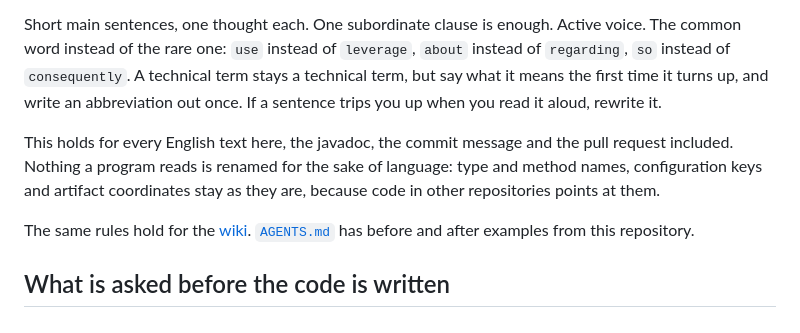
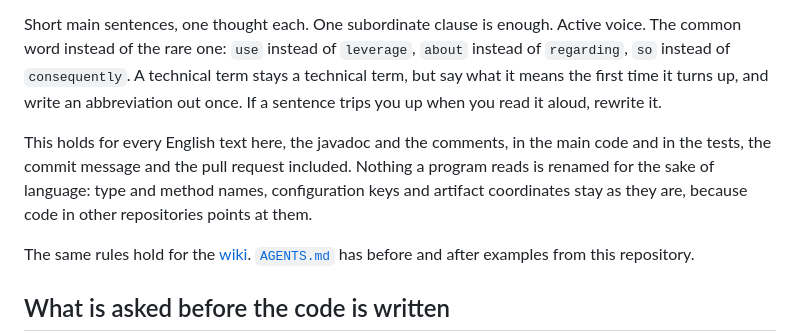
Before and after one commit to vanillabp/process-engine-api-adapter, a Markdown page: CONTRIBUTING.md, the part around the change. Rendered like a GitHub page.

```diff
--- a/CONTRIBUTING.md
+++ b/CONTRIBUTING.md
@@ -122,10 +122,10 @@ instead of `consequently`. A technical term stays a technical term, but say what
 time it turns up, and write an abbreviation out once. If a sentence trips you up when you read it
 aloud, rewrite it.
 
-This holds for every English text here, the javadoc, the commit message and the pull request
-included. Nothing a program reads is renamed for the sake of language: type and method names,
-configuration keys and artifact coordinates stay as they are, because code in other repositories
-points at them.
+This holds for every English text here, the javadoc and the comments, in the main code and in the
+tests, the commit message and the pull request included. Nothing a program reads is renamed for the
+sake of language: type and method names, configuration keys and artifact coordinates stay as they
+are, because code in other repositories points at them.
 
 The same rules hold for the [wiki](https://github.com/vanillabp/process-engine-api-adapter/wiki).
 [`AGENTS.md`](./AGENTS.md) has before and after examples from this repository.
```
Also changed, not shown: AGENTS.md (+4 -3 lines).
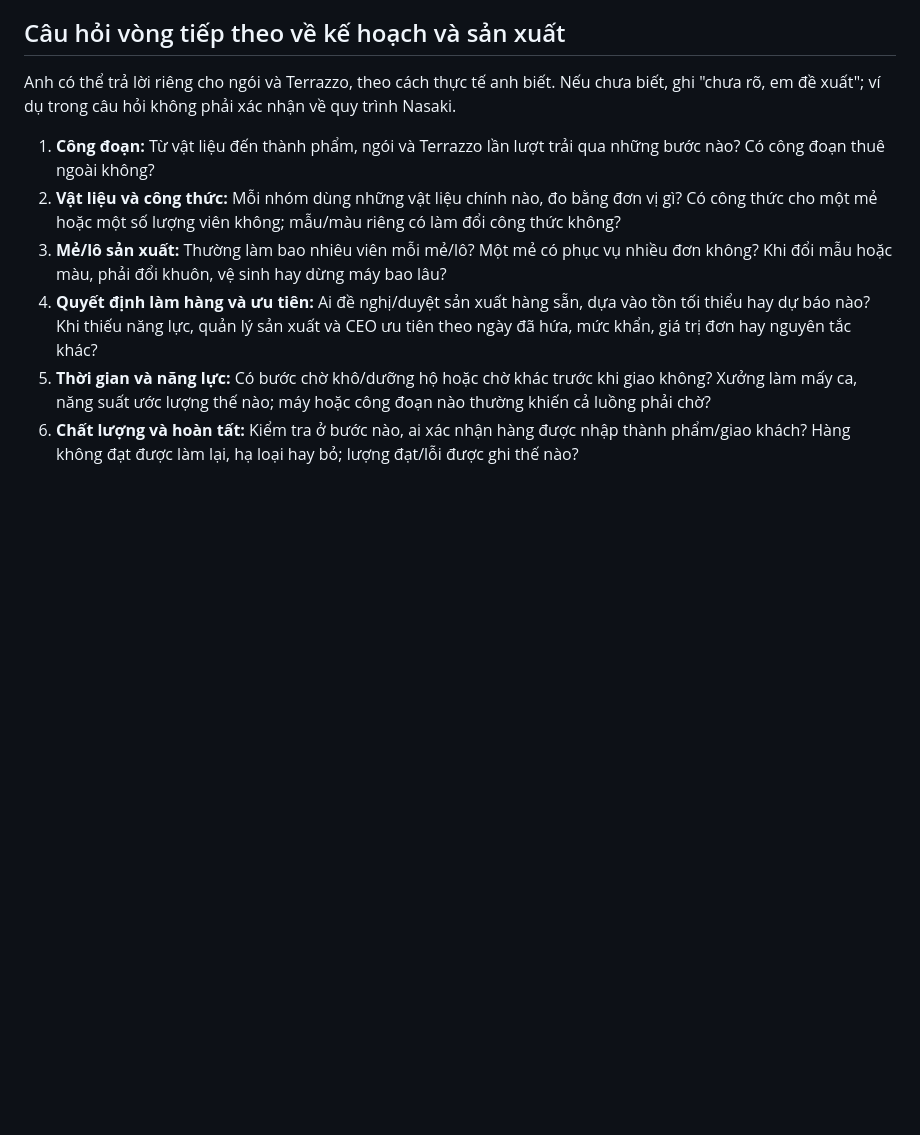
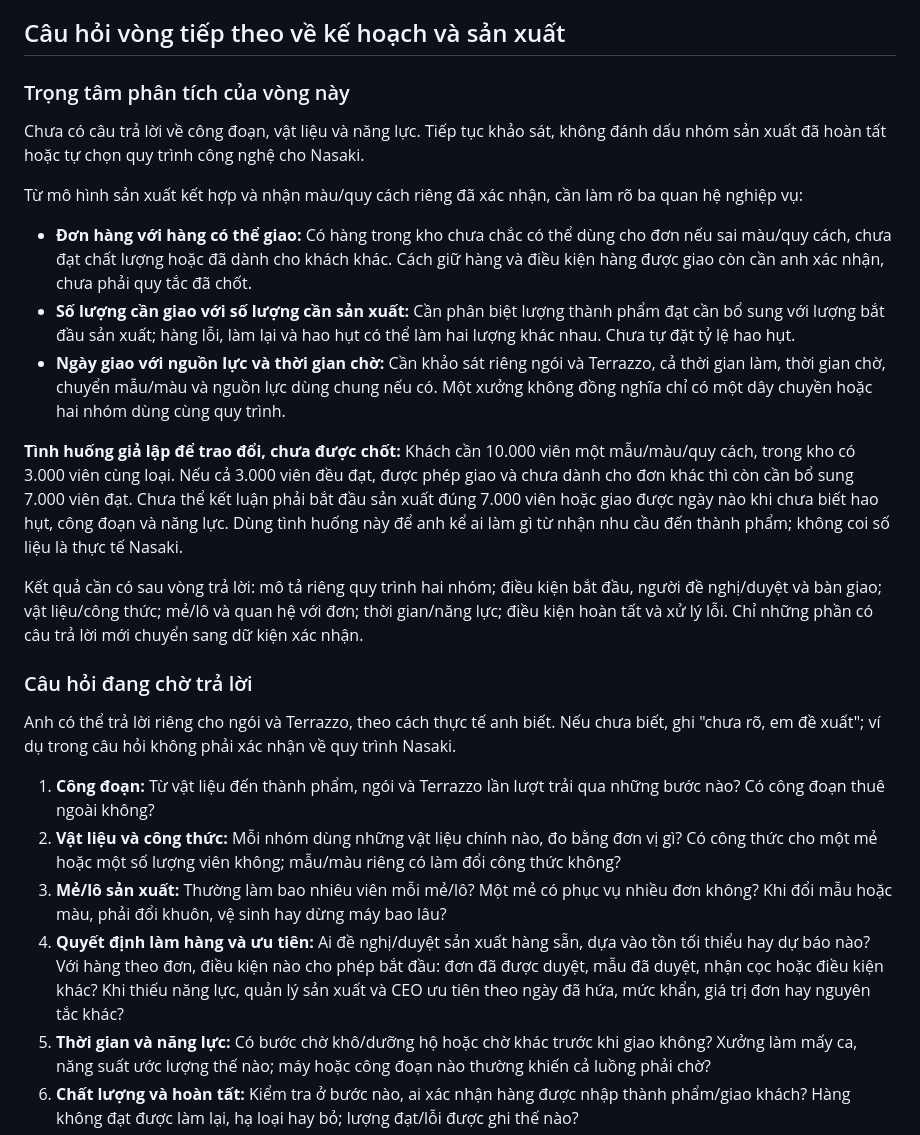
Before and after one commit to vuhutfami-droid/Mini-ERP, a Markdown page: docs/business-context.md, the part around the change. Rendered like a GitHub page; blank space fills up the shorter version.

```diff
--- a/docs/business-context.md
+++ b/docs/business-context.md
@@ -148,12 +148,28 @@ Yêu cầu/mẫu và từng lần duyệt; các bên đặt/trả tiền/nhận
 
 ## Câu hỏi vòng tiếp theo về kế hoạch và sản xuất
 
+### Trọng tâm phân tích của vòng này
+
+Chưa có câu trả lời về công đoạn, vật liệu và năng lực. Tiếp tục khảo sát, không đánh dấu nhóm sản xuất đã hoàn tất hoặc tự chọn quy trình công nghệ cho Nasaki.
+
+Từ mô hình sản xuất kết hợp và nhận màu/quy cách riêng đã xác nhận, cần làm rõ ba quan hệ nghiệp vụ:
+
+- **Đơn hàng với hàng có thể giao:** Có hàng trong kho chưa chắc có thể dùng cho đơn nếu sai màu/quy cách, chưa đạt chất lượng hoặc đã dành cho khách khác. Cách giữ hàng và điều kiện hàng được giao còn cần anh xác nhận, chưa phải quy tắc đã chốt.
+- **Số lượng cần giao với số lượng cần sản xuất:** Cần phân biệt lượng thành phẩm đạt cần bổ sung với lượng bắt đầu sản xuất; hàng lỗi, làm lại và hao hụt có thể làm hai lượng khác nhau. Chưa tự đặt tỷ lệ hao hụt.
+- **Ngày giao với nguồn lực và thời gian chờ:** Cần khảo sát riêng ngói và Terrazzo, cả thời gian làm, thời gian chờ, chuyển mẫu/màu và nguồn lực dùng chung nếu có. Một xưởng không đồng nghĩa chỉ có một dây chuyền hoặc hai nhóm dùng cùng quy trình.
+
+**Tình huống giả lập để trao đổi, chưa được chốt:** Khách cần 10.000 viên một mẫu/màu/quy cách, trong kho có 3.000 viên cùng loại. Nếu cả 3.000 viên đều đạt, được phép giao và chưa dành cho đơn khác thì còn cần bổ sung 7.000 viên đạt. Chưa thể kết luận phải bắt đầu sản xuất đúng 7.000 viên hoặc giao được ngày nào khi chưa biết hao hụt, công đoạn và năng lực. Dùng tình huống này để anh kể ai làm gì từ nhận nhu cầu đến thành phẩm; không coi số liệu là thực tế Nasaki.
+
+Kết quả cần có sau vòng trả lời: mô tả riêng quy trình hai nhóm; điều kiện bắt đầu, người đề nghị/duyệt và bàn giao; vật liệu/công thức; mẻ/lô và quan hệ với đơn; thời gian/năng lực; điều kiện hoàn tất và xử lý lỗi. Chỉ những phần có câu trả lời mới chuyển sang dữ kiện xác nhận.
+
+### Câu hỏi đang chờ trả lời
+
 Anh có thể trả lời riêng cho ngói và Terrazzo, theo cách thực tế anh biết. Nếu chưa biết, ghi "chưa rõ, em đề xuất"; ví dụ trong câu hỏi không phải xác nhận về quy trình Nasaki.
 
 1. **Công đoạn:** Từ vật liệu đến thành phẩm, ngói và Terrazzo lần lượt trải qua những bước nào? Có công đoạn thuê ngoài không?
 2. **Vật liệu và công thức:** Mỗi nhóm dùng những vật liệu chính nào, đo bằng đơn vị gì? Có công thức cho một mẻ hoặc một số lượng viên không; mẫu/màu riêng có làm đổi công thức không?
 3. **Mẻ/lô sản xuất:** Thường làm bao nhiêu viên mỗi mẻ/lô? Một mẻ có phục vụ nhiều đơn không? Khi đổi mẫu hoặc màu, phải đổi khuôn, vệ sinh hay dừng máy bao lâu?
-4. **Quyết định làm hàng và ưu tiên:** Ai đề nghị/duyệt sản xuất hàng sẵn, dựa vào tồn tối thiểu hay dự báo nào? Khi thiếu năng lực, quản lý sản xuất và CEO ưu tiên theo ngày đã hứa, mức khẩn, giá trị đơn hay nguyên tắc khác?
+4. **Quyết định làm hàng và ưu tiên:** Ai đề nghị/duyệt sản xuất hàng sẵn, dựa vào tồn tối thiểu hay dự báo nào? Với hàng theo đơn, điều kiện nào cho phép bắt đầu: đơn đã được duyệt, mẫu đã duyệt, nhận cọc hoặc điều kiện khác? Khi thiếu năng lực, quản lý sản xuất và CEO ưu tiên theo ngày đã hứa, mức khẩn, giá trị đơn hay nguyên tắc khác?
 5. **Thời gian và năng lực:** Có bước chờ khô/dưỡng hộ hoặc chờ khác trước khi giao không? Xưởng làm mấy ca, năng suất ước lượng thế nào; máy hoặc công đoạn nào thường khiến cả luồng phải chờ?
 6. **Chất lượng và hoàn tất:** Kiểm tra ở bước nào, ai xác nhận hàng được nhập thành phẩm/giao khách? Hàng không đạt được làm lại, hạ loại hay bỏ; lượng đạt/lỗi được ghi thế nào?
 
```
Also changed, not shown: README.md (+25 -0 lines).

*Work instruction*:
Among the records, find every line with the word "hàng" and copy it.

*Task result*:
+- **Đơn hàng với hàng có thể giao:** Có hàng trong kho chưa chắc có thể dùng cho đơn nếu sai màu/quy cách, chưa đạt chất lượng hoặc đã dành cho khách khác. Cách giữ hàng và điều kiện hàng được giao còn cần anh xác nhận, chưa phải quy tắc đã chốt.
+- **Số lượng cần giao với số lượng cần sản xuất:** Cần phân biệt lượng thành phẩm đạt cần bổ sung với lượng bắt đầu sản xuất; hàng lỗi, làm lại và hao hụt có thể làm hai lượng khác nhau. Chưa tự đặt tỷ lệ hao hụt.
-4. **Quyết định làm hàng và ưu tiên:** Ai đề nghị/duyệt sản xuất hàng sẵn, dựa vào tồn tối thiểu hay dự báo nào? Khi thiếu năng lực, quản lý sản xuất và CEO ưu tiên theo ngày đã hứa, mức khẩn, giá trị đơn hay nguyên tắc khác?
+4. **Quyết định làm hàng và ưu tiên:** Ai đề nghị/duyệt sản xuất hàng sẵn, dựa vào tồn tối thiểu hay dự báo nào? Với hàng theo đơn, điều kiện nào cho phép bắt đầu: đơn đã được duyệt, mẫu đã duyệt, nhận cọc hoặc điều kiện khác? Khi thiếu năng lực, quản lý sản xuất và CEO ưu tiên theo ngày đã hứa, mức khẩn, giá trị đơn hay nguyên tắc khác?
 6. **Chất lượng và hoàn tất:** Kiểm tra ở bước nào, ai xác nhận hàng được nhập thành phẩm/giao khách? Hàng không đạt được làm lại, hạ loại hay bỏ; lượng đạt/lỗi được ghi thế nào?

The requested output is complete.